### Records for this exercise ###

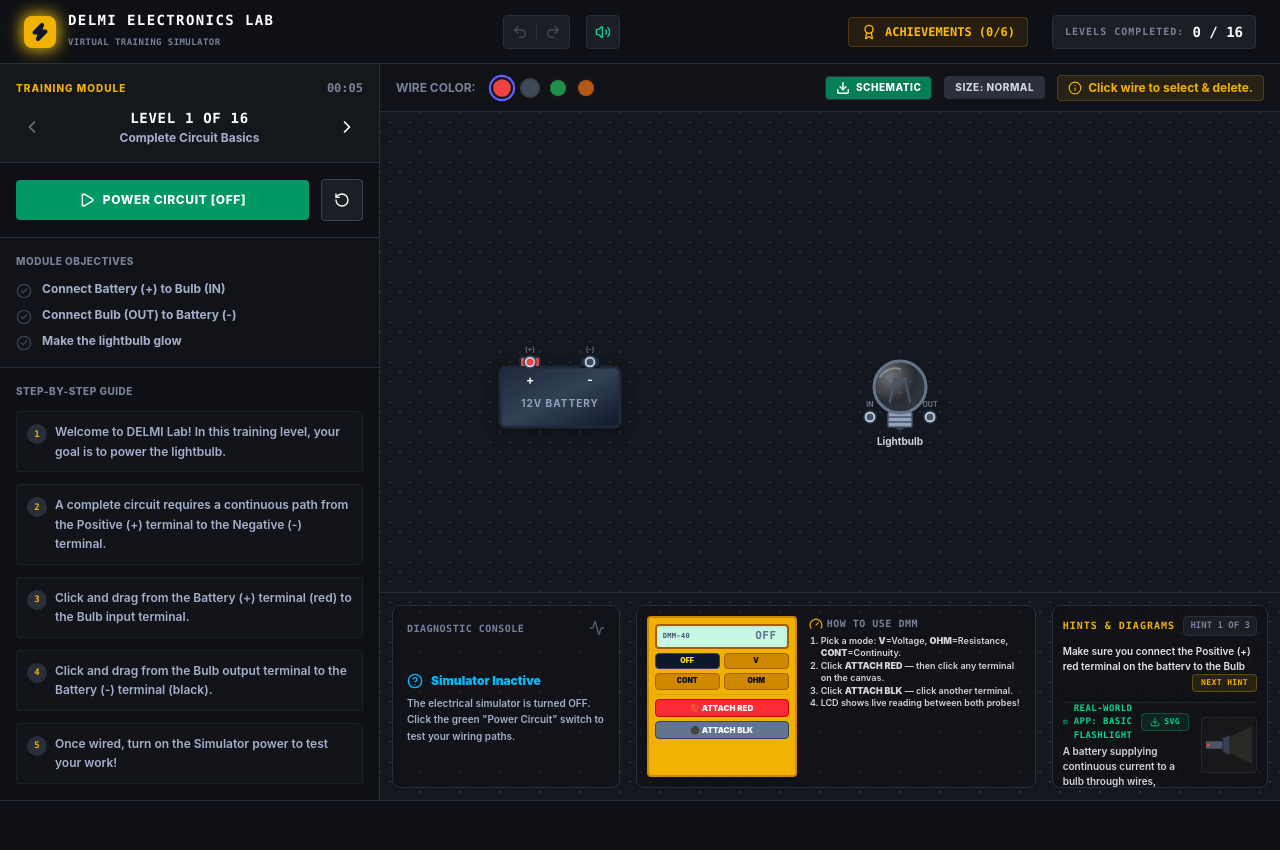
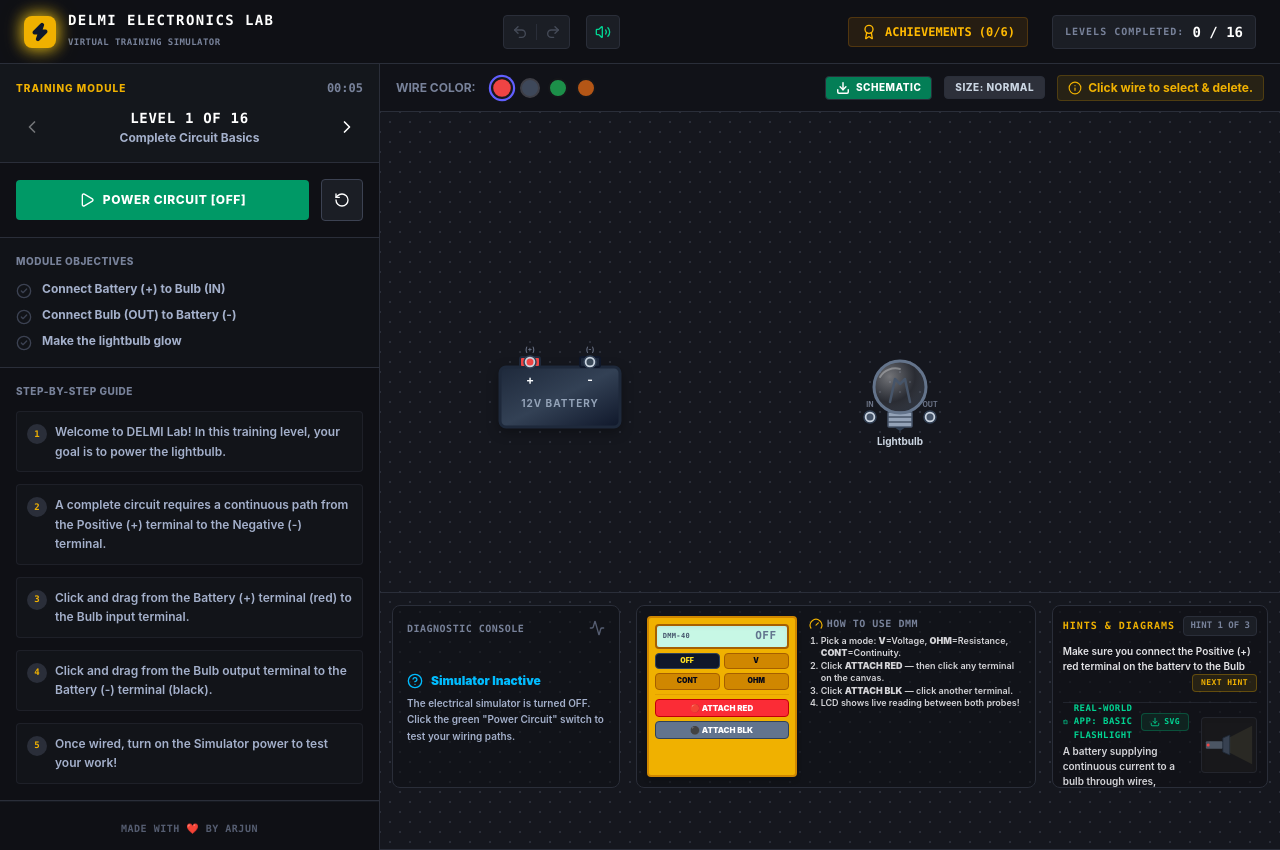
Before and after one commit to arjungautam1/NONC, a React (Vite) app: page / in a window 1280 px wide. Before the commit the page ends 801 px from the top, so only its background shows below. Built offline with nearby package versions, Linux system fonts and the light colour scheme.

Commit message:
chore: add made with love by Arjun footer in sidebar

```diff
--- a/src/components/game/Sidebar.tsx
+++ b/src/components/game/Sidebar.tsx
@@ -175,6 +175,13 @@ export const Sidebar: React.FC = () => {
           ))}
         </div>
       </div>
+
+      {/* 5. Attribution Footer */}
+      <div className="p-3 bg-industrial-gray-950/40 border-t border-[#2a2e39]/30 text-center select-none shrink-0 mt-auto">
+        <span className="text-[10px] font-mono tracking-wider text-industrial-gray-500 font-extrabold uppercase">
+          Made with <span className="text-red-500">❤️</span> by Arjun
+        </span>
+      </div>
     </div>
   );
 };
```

###

### Activity
Everything in the material above should be reproduced exactly, except the pictures.

### Result
Before and after one commit to arjungautam1/NONC, a React (Vite) app: page / in a window 1280 px wide. Before the commit the page ends 801 px from the top, so only its background shows below. Built offline with nearby package versions, Linux system fonts and the light colour scheme.

Commit message:
chore: add made with love by Arjun footer in sidebar

```diff
--- a/src/components/game/Sidebar.tsx
+++ b/src/components/game/Sidebar.tsx
@@ -175,6 +175,13 @@ export const Sidebar: React.FC = () => {
           ))}
         </div>
       </div>
+
+      {/* 5. Attribution Footer */}
+      <div className="p-3 bg-industrial-gray-950/40 border-t border-[#2a2e39]/30 text-center select-none shrink-0 mt-auto">
+        <span className="text-[10px] font-mono tracking-wider text-industrial-gray-500 font-extrabold uppercase">
+          Made with <span className="text-red-500">❤️</span> by Arjun
+        </span>
+      </div>
     </div>
   );
 };
```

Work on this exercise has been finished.